I worry about pollsters. Gallup will tell you they carefully design their questions, as all the good pollsters do. Sometimes, though, you gotta wonder.
Excuse me? I’m a Christian. When someone asks me if I believe in evolution, I reply that, as a Christian, I believe in God, and I believe in Jesus as my savior. But I understand how evolution works, and I find it to be good science. I usually add, “I find it to be true science.” Then I point out their question assumes a faith response in science, while a faith response would be anti-science itself.
Gallup hasn’t figured that out yet?
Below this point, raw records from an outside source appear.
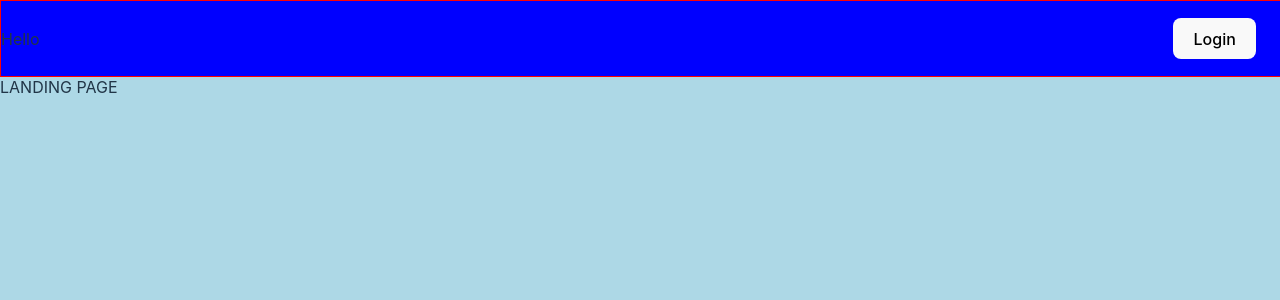
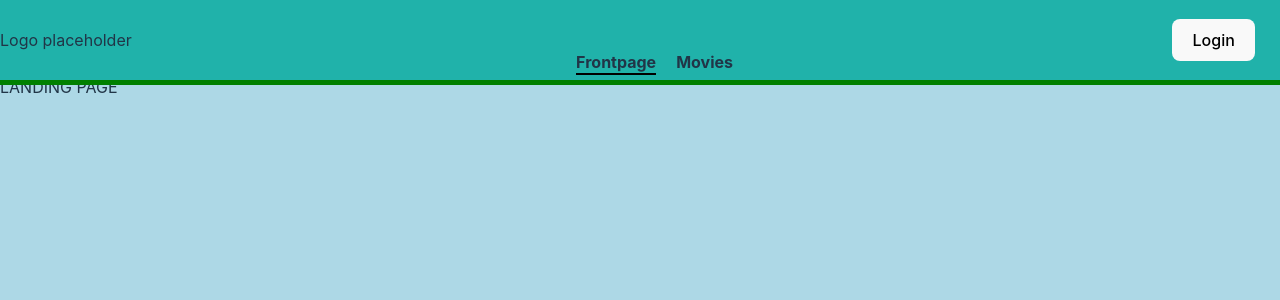
Before and after one commit to ScandiumSG/cinema_demo, a React (Vite) app: page / in a window 1280 px wide. Shown: the top 300 px of the page. Built offline with nearby package versions, Linux system fonts and the light colour scheme; no server answers.

Commit message:
PageLinks - Added primary page links in the header

```diff
--- a/src/components/header/HeaderComponent.css
+++ b/src/components/header/HeaderComponent.css
@@ -4,12 +4,12 @@
     top: 0px;
     left: 0px;
 
-    height: 75px;
+    height: 5em;
     width: 100vw;
 
 
-    background-color: blue;
-    border: 1px solid red;
+    background-color: lightseagreen;
+    border-bottom: solid 5px green;
 
     display: flex;
     justify-content: space-between;
--- a/src/components/header/HeaderComponent.tsx
+++ b/src/components/header/HeaderComponent.tsx
@@ -4,6 +4,7 @@ import "./HeaderComponent.css"
 import UserOverview from "./UserOverview/UserOverview";
 import { IUserContext } from "@/interfaces/UserInterfaces";
 import { userContext } from "@/util/context";
+import PageLinks from "./PageLinks/PageLinks";
 
 const HeaderComponent = () => {
     const { loginModal } = useContext<IUserContext>(userContext);
@@ -13,8 +14,9 @@ const HeaderComponent = () => {
         {loginModal && <LoginModal />}
         <header className="header-container">
             <div className="header-cinema-logo">
-                Hello
+                Logo placeholder
             </div>
+            <PageLinks />
             <UserOverview/>
         </header>
         </>
--- /dev/null
+++ b/src/components/header/PageLinks/PageLink/PageLink.tsx
@@ -0,0 +1,40 @@
+import { useEffect, useState } from "react";
+import "./PageLink.css"
+import { useLocation, useNavigate } from "react-router-dom";
+
+interface linkProps {
+    displayName: string,
+    routeName: string,
+}
+
+const PageLink: React.FC<linkProps> = ({displayName, routeName}) => {
+    const [activeLink, setActiveLink] = useState<boolean>(false)
+
+    const navigate = useNavigate();
+    const location = useLocation();
+
+    const routeTo = (destination: string) => {
+        navigate(destination);
+    }
+
+    useEffect(() => {
+        if (location.pathname === "/" && routeName === "/") {
+            setActiveLink(true);
+        } else if (location.pathname.endsWith(routeName)) {
+            setActiveLink(true);
+        } else {
+            setActiveLink(false);
+        }
+    }, [location.pathname, routeName])
+
+    return(
+        <div
+            className={activeLink ? "page-links-container active": "page-links-container"}
+            onClick={() => routeTo(routeName)}
+        >
+            <h4>{displayName}</h4>
+        </div>
+    )
+}
+
+export default PageLink;
--- /dev/null
+++ b/src/components/header/PageLinks/PageLinks.css
@@ -0,0 +1,21 @@
+.page-links-parent-container {
+    display: flex;
+    flex-direction: row;
+    align-items: last baseline;
+    justify-content: center;
+
+    height: 100%;
+}
+
+.page-links-container {
+    margin: 0px 10px;
+    cursor: pointer;
+    height: 40px;
+    padding-bottom: 4px;
+    border-bottom: 2px none;
+    margin-bottom: 5px;
+}
+
+.page-links-container.active {
+    border-bottom: 2px black solid;
+}
--- /dev/null
+++ b/src/components/header/PageLinks/PageLinks.tsx
@@ -0,0 +1,14 @@
+import "./PageLinks.css"
+import PageLink from "./PageLink/PageLink";
+
+const PageLinks = () => {
+
+    return(
+        <div className="page-links-parent-container">
+            <PageLink displayName="Frontpage" routeName="/"/>
+            <PageLink displayName="Movies" routeName="movies" />
+        </div>
+    )
+}
+
+export default PageLinks;
```
Also changed, not shown: src/components/header/PageLinks/PageLink/PageLink.css (added).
The results are good — “belief” in evolution is rising slowly, over the years, comparing Gallup polls. Most polls show just under 90% of Americans call themselves Christian — were the fundamentalists to have nearly so much sway as they wish, 40% rejection of their messages on evolution would not be possible. After more than 100 years of preaching that Darwin is evil, only 6 in 10 Americans accept that message. That’s not bad.
But what would the response be were Gallup to ask these questions:
- “Faced with a diagnosis of cancer, would you rely solely on prayer, or would you take advantage of evolution-based medical treatments?”
- “Because DNA demonstrates family relationships so accurately, we use it to establish paternity in court proceedings. Do you think we should stop using evolution-based science like DNA analysis to establish paternity?”
- “DNA evidence is based on evolution theory. Do you think we should stop using DNA evidence in court, in rape and murder cases, or do you support such uses of evolution theory?”
What do you think the polls would show?